Faculty Profile: Introducing Dr. Lauren Mark, Communication Professor

Lauren Mark (Ph.D., Communication, Arizona State University, Hugh Downs School) is delighted to join New Paltz as an Assistant Professor of Communication and Culture. She originally hails from Wisconsin, and has previously called Taiwan, Israel, Arizona, and North Carolina home. She has taught and developed coursework at Wake Forest University and Arizona State University, after working in Taiwan and Israel as a cross-cultural community builder, translator, educator, and artist. She explored Asian theories and philosophy to develop a new methodology for her PhD scholarship. She studies, writes, and performs about intercultural communication, acculturation, affect, relationality, and racial representations in the media and lived experiences. 


In 2022 Mark published findings from an experiential activity on cultural intelligence entitled, Mind–body Connections During Intercultural Conversations. The goal was to examine how common ground is generated and extended when someone navigates unfamiliar conversational terrain. With this learning guide, Mark hopes to inspire future learning activities on developing intercultural competence through embodied attunement. Mark’s time at New Paltz is just a continuation of impactive work she has done in this field. Before coming to New Paltz this academic year, Mark taught and conducted research around the world, including in Israel and Taiwan.

Dr. Mark’s academic work is rooted in first-hand cultural experiences. Throughout her time in Taiwan she coordinated multiple organizations that practiced using communication tools for the betterment of society. These organizations hosted intercultural understanding workshops which taught intercultural competency skills that promote understanding and acceptance of individual cultural differences and improved people’s ability to interact and work together more effectively for the benefit of the entire community. She also spent a lot of time exploring Taiwan’s art and society through translation work and navigating life in a different country. Because of this, she got to practice many traditional Taiwanese activities, like meditation. Living here gave Dr. Mark experience in traditional cultural communication by making the phenomenon a part of her daily life. After this expedition, Dr. Mark moved to Israel and continued interpretation work, where she worked in a psychology lab that focused on cross-cultural differences in sensemaking.

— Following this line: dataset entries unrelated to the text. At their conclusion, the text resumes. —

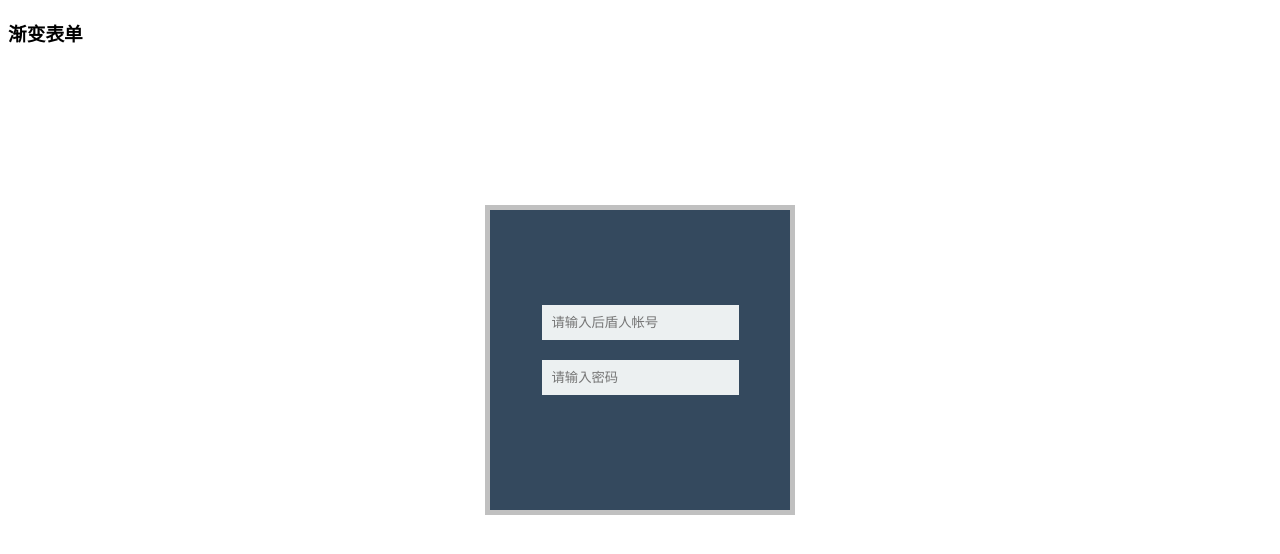
Repository: Aissd/animateDemo
Page: translate02.html
An editor plug-in stored every save of this project. The page is shown before and after the next save, followed by the edit.
The browser window is 1280 px wide. The pictures show the whole page.
The style sheet was rebuilt from its Sass, Less or Tailwind sources for each picture, by a compiler version that may differ from the author's.

Above is the page before, as saved 2020-05-12 09:19:19.

### translate02.html
<!DOCTYPE html>
<html lang="en">
<head>
    <meta charset="UTF-8">
    <meta name="viewport" content="width=device-width, initial-scale=1.0">
    <title>Document</title>
    <link rel="stylesheet" href="./css/translate02.css" />
</head>
<body>
    <div class="container">
        <section class="demo-section">
            <h3>渐变表单</h3>
            <main class="demo12">
                <div class="field">
                    <input type="text" placeholder="请输入后盾人帐号">
                </div>
                <div class="field">
                    <input type="text" placeholder="请输入密码">
                </div>
            </main>
        </section>
    </div>
</body>
</html>

### scss/translate02.scss
.demo12 {
    position: absolute;
    left: 50%;
    top: 50%;
    transform: translate(-50%, -50%);
    width: 300px;
    height: 300px;
    border: solid 5px silver;
    display: flex;
    flex-direction: column;
    justify-content: center;
    align-items: center;
    background: #34495e;
    .field {
        position: relative;
        overflow: hidden;
        margin-bottom: 20px;
        &::before {
            content: '';
            position: absolute;
            left: 0;
            height: 2px;
            bottom: 0;
            width: 100%;
            background: linear-gradient(to right, white, #1abc9c, #f1c40f, #e74c3c, white);
            transform: translateX(-100%);
            transition: 2s;
        }
        &:hover::before {
            transform: translateX(100%);
        }
        & input {
            border: none;
            outline: none;
            background: #ecf0f1;
            padding: 10px;
        }
    }
}

After the next save:
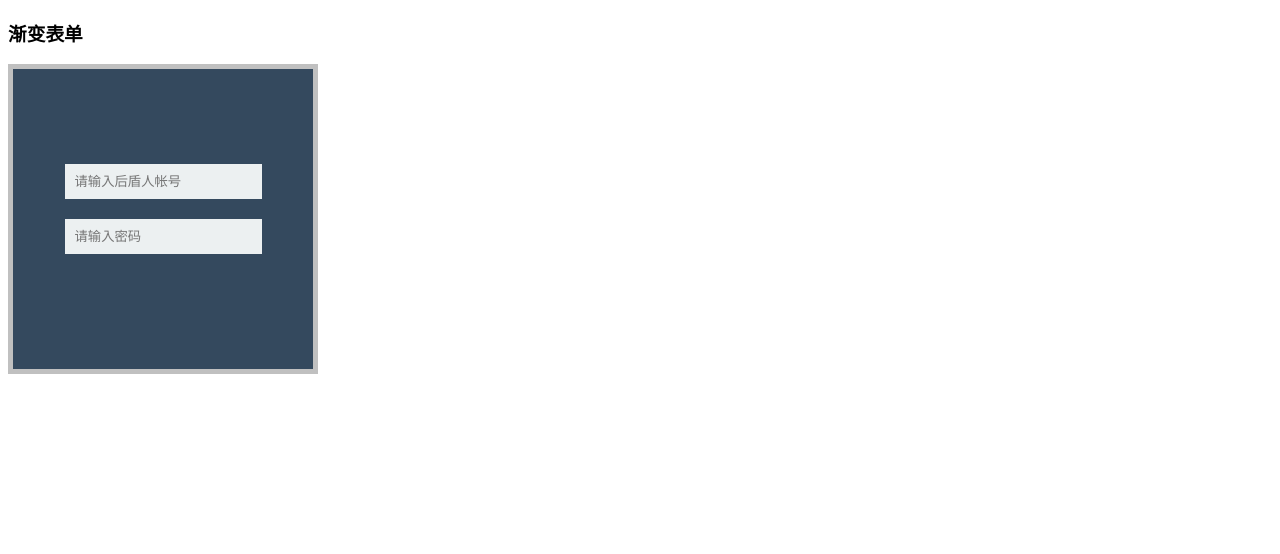
Saved 36 s later.
--- a/scss/translate02.scss
+++ b/scss/translate02.scss
@@ -1,8 +1,4 @@
 .demo12 {
-    position: absolute;
-    left: 50%;
-    top: 50%;
-    transform: translate(-50%, -50%);
     width: 300px;
     height: 300px;
     border: solid 5px silver;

Storytelling is the most immediate way people can remember something new in the world.

While she was getting her PhD in Arizona, she found she was able to connect to people across an array of different perspectives, regardless of opposing personal beliefs. She brought the practice of communal storytelling to vulnerable populations, such as homeless shelters, foster homes, and retirement homes. She also created events called “Story Circles” where individuals would gather to tell stories and listen to others. Many times these stories would circle around inclusion and exclusion and what “home” means to different people. Events like this are still running today by being continuously held online. These are the kinds of experiences Dr. Mark is planning to build into her courses here at SUNY New Paltz, as she believes there should always be days where we learn solely from each other.

Dr. Mark’s origins in performance come specifically from dance. She has a masters degree in dance and has choreographed in the United States as well as Taiwan. She states that performance is a different, more engaging way of putting ideas in conversation with other people. She particularly appreciates the interactivity of performance and how you can present your experience in an intimate way.

Performance is a way of bringing sensibility into the environment, making sense of your identity & cultural background, and understanding our place & power in the world.

While she is still baking ideas for her courses, her plan is to make the classroom an interactive space where students can talk, listen to each other, and most importantly, learn from each other. She plans on drawing lessons from the way that modern real life events have been circling in the news. Focusing on media coverage of modern events will show how different marginalized cultures and populations are treated differently in recent years. Instead of solely focusing on oral narrative, the courses will investigate oral as well as through an array of different media, including more recent online platforms.

Dr. Mark is an animal lover with two Boston terriers, whom she has actually brought to the classroom before for animal wellness days. People should know before taking her courses that her classrooms are always interactive and they will get to know their fellow classmates.